|International Classification||A47G11/00, A47G9/02, A61G7/05|
|Cooperative Classification||Y10T428/15, Y10S428/91, A47G9/0238, A61G7/0502, A47G11/007|
|European Classification||A47G11/00T6, A61G7/05D, A47G9/02B|
|Mar 2, 1987||AS||Assignment|
Owner name: BAXTER TRAVENOL LABORATORIES, INC. A CORP. OF DE
Free format text: MERGER;ASSIGNOR:AMERICAN HOSPITAL SUPPLY CORPORATION INTO;REEL/FRAME:004760/0345
Effective date: 19870126
|Jan 30, 1990||AS||Assignment|
Owner name: BAXTER INTERNATIONAL INC.
Free format text: CHANGE OF NAME;ASSIGNOR:BAXTER TRAVENOL LABORATORIES, INC., A CORP. OF DE;REEL/FRAME:005050/0870
Effective date: 19880518
|May 18, 1998||AS||Assignment|

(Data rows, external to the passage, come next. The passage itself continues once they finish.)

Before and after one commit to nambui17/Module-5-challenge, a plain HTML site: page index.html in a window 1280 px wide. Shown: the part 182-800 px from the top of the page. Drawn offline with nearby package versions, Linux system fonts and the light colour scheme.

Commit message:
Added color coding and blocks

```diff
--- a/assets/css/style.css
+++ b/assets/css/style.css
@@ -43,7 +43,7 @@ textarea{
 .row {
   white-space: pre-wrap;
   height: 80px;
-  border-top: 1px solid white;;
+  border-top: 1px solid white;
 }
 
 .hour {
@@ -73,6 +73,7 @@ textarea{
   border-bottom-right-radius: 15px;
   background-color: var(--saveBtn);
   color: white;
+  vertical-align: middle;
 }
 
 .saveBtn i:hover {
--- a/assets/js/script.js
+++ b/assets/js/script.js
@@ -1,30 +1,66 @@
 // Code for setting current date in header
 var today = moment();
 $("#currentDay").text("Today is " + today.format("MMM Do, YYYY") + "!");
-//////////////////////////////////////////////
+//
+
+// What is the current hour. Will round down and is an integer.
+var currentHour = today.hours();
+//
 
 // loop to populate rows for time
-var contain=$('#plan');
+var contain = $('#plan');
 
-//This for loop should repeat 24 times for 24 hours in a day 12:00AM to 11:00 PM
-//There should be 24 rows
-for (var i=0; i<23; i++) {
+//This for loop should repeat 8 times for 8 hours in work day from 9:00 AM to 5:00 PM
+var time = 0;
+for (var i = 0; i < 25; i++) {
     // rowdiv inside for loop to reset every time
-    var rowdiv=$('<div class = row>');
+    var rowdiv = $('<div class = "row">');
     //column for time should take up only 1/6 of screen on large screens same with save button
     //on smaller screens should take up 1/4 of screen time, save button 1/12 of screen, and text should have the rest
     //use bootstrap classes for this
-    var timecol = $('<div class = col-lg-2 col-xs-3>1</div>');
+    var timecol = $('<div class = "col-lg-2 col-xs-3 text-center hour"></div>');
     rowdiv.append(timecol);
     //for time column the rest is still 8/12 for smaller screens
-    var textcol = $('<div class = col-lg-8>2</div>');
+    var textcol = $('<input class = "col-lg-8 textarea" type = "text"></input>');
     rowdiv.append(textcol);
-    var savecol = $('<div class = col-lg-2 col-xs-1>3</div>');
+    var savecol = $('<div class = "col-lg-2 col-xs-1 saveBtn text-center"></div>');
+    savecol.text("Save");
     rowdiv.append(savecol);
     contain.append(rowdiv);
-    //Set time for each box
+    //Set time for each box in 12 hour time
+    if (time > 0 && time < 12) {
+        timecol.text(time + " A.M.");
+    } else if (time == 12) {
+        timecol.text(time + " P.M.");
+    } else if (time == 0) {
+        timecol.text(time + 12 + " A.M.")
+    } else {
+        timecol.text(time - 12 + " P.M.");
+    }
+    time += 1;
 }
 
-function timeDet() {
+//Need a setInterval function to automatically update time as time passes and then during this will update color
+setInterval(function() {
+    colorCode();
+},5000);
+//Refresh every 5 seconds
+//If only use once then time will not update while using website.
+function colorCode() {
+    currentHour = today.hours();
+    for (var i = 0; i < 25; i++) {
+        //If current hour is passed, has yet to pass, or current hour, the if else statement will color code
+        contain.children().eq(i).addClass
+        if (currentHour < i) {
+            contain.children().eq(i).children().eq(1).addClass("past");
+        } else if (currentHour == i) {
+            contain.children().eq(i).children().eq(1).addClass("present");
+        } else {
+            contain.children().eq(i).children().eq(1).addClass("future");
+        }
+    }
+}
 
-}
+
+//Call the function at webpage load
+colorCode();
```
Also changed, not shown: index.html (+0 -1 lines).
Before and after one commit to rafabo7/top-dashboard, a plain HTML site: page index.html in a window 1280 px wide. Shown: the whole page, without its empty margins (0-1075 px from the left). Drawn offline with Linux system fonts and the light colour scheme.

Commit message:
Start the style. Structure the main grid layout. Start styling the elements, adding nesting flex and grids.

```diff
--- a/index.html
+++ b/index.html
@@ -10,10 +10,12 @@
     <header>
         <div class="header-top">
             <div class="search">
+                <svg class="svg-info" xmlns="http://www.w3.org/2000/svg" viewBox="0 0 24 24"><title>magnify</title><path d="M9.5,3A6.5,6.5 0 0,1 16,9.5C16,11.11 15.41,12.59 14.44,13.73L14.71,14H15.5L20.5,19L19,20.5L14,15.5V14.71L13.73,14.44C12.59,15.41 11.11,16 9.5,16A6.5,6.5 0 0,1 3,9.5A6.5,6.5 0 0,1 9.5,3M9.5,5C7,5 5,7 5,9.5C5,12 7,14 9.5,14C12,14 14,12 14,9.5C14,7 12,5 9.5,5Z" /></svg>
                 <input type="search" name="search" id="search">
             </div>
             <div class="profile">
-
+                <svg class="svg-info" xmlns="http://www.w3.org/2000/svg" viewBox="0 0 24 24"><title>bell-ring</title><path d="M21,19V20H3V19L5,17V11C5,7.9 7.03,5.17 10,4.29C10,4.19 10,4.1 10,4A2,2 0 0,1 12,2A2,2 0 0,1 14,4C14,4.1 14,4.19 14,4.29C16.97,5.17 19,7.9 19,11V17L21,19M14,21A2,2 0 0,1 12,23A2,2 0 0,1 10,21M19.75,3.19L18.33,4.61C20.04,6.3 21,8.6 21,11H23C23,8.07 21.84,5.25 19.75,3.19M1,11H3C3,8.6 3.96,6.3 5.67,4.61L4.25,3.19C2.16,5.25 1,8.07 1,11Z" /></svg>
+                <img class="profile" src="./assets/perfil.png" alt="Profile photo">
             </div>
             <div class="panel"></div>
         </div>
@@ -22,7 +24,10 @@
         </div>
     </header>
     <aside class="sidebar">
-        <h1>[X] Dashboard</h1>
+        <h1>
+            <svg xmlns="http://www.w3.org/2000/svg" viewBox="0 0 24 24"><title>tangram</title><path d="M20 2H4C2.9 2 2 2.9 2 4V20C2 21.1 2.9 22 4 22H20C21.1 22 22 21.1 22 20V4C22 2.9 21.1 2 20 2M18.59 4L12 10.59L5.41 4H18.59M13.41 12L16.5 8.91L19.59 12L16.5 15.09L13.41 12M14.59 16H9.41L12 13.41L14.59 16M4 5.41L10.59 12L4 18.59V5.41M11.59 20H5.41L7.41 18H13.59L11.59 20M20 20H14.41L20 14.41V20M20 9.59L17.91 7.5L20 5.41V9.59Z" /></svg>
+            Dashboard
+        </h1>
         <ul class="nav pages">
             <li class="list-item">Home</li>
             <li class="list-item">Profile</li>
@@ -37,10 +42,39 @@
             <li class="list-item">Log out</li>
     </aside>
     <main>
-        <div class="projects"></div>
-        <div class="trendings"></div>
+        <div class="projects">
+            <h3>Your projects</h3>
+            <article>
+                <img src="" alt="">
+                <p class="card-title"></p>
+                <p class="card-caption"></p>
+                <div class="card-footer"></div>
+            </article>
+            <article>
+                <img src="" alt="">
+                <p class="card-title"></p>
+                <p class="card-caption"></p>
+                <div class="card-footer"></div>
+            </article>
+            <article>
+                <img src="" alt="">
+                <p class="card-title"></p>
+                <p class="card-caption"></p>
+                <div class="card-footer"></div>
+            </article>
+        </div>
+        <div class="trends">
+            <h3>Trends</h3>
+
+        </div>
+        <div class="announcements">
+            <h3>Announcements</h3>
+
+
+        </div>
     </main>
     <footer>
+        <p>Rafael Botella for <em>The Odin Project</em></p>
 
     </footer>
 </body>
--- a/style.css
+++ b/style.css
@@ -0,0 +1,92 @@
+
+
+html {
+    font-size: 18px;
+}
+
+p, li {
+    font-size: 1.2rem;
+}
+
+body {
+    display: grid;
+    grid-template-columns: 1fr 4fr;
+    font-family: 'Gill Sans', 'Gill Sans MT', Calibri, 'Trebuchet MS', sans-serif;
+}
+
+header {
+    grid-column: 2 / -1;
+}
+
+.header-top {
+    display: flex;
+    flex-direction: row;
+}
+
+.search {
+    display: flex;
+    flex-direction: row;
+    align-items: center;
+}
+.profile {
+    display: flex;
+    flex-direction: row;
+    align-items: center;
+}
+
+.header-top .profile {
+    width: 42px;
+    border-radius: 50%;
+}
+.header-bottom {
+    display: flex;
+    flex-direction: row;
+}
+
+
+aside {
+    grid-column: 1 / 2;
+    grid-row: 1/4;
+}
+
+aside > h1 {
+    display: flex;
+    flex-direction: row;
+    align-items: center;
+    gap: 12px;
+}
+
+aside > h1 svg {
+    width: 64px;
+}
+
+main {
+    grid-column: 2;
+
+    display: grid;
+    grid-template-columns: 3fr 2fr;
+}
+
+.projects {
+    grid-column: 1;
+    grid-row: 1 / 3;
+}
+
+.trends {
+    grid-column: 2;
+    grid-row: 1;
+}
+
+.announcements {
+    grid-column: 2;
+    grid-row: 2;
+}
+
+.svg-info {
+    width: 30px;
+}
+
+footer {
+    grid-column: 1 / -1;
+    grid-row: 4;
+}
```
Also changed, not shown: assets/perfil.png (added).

Owner name: ALLEGIANCE CORPORATION, ILLINOIS
Free format text: ASSIGNMENT OF ASSIGNORS INTEREST;ASSIGNOR:BAXTER INTERNATIONAL, INC.;REEL/FRAME:009227/0184
Effective date: 19960930